-------- INPUT MATERIAL

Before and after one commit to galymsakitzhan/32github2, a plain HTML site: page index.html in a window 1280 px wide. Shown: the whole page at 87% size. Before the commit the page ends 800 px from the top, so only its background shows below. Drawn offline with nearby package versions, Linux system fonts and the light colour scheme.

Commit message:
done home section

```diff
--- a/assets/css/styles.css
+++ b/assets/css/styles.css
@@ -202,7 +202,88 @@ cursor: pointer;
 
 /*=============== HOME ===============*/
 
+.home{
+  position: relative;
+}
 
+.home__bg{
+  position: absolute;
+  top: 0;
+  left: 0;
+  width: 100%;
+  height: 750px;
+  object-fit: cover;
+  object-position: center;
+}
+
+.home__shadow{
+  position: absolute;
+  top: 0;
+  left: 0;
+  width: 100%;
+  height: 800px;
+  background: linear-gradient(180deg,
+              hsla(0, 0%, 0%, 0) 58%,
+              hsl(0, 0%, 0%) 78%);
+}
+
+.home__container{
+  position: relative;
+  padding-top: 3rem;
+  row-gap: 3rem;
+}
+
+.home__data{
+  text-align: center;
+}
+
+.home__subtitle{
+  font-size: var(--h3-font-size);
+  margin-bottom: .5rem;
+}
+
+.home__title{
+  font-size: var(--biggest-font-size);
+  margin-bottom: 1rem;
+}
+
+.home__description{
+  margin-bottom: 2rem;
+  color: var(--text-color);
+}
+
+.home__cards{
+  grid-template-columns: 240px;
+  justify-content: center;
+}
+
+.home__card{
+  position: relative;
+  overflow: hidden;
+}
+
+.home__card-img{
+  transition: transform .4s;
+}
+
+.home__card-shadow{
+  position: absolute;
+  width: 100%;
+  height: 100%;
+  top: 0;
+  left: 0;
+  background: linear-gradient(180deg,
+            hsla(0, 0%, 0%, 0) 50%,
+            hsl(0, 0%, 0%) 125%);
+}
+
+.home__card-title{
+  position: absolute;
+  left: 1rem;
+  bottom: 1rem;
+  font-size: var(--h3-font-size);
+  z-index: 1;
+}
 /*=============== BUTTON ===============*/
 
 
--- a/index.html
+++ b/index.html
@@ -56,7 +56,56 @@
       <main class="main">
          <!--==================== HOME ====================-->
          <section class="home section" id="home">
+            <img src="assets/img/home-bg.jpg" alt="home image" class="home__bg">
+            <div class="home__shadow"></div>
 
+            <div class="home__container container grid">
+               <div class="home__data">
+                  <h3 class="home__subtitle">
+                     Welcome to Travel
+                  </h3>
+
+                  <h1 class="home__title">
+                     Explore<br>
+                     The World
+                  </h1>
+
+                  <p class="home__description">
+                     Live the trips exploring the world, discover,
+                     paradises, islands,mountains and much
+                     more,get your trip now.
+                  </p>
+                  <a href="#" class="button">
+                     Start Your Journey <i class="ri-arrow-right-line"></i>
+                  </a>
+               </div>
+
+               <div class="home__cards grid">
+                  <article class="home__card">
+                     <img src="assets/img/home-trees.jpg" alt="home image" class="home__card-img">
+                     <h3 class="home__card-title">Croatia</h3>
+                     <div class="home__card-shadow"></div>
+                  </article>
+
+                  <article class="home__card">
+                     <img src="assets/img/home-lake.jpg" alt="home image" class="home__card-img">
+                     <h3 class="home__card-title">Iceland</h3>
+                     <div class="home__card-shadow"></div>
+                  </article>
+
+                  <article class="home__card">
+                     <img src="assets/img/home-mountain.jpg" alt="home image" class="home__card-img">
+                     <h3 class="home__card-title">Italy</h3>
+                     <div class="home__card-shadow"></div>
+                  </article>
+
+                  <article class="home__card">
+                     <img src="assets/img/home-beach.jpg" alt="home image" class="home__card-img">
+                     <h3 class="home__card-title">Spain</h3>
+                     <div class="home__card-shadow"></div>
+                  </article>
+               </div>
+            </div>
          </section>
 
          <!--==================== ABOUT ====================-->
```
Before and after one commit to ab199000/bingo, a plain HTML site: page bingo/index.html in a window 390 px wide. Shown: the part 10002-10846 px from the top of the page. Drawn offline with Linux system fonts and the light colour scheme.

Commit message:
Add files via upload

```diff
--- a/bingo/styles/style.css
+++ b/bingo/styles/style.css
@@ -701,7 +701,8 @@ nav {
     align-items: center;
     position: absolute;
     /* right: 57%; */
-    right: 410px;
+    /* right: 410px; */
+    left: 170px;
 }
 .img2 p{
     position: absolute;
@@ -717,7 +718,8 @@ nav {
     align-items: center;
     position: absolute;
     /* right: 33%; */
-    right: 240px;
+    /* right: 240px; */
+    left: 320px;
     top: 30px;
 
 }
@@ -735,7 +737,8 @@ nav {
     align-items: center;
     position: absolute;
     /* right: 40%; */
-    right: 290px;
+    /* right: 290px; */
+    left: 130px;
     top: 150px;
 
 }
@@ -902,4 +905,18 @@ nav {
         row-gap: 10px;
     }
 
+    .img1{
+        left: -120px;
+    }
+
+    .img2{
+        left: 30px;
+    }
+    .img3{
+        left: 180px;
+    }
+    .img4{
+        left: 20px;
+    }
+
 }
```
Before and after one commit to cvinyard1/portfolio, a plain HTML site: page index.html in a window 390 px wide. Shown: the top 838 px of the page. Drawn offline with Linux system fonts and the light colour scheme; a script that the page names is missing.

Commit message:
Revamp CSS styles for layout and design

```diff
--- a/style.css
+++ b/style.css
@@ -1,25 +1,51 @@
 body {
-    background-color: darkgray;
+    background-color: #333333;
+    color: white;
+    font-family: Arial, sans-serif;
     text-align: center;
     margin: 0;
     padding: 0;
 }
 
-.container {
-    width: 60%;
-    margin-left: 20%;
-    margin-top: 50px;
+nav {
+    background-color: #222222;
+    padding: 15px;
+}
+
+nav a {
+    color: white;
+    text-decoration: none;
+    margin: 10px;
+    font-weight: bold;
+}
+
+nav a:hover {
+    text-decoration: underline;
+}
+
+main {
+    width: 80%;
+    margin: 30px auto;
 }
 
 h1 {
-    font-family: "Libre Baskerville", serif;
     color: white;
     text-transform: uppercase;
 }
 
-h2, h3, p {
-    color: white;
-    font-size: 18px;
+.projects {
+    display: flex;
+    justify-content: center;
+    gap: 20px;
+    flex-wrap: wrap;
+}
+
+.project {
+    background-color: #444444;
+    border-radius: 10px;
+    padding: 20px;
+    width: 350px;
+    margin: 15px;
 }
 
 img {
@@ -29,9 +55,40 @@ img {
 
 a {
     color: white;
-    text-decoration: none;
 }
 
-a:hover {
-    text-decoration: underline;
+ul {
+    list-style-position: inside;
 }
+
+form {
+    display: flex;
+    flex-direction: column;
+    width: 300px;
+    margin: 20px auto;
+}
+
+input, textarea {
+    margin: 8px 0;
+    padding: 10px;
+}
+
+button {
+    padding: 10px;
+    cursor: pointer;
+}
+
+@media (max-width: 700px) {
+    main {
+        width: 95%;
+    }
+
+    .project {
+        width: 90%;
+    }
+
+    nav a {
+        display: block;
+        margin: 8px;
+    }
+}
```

----------------

WORK TO COMPLETE »
Each line of the data that has the string "center" should be returned.

THE COMPLETED TASK »
+  object-position: center;
+  text-align: center;
+  justify-content: center;
     align-items: center;
     align-items: center;
     align-items: center;
     text-align: center;
+    justify-content: center;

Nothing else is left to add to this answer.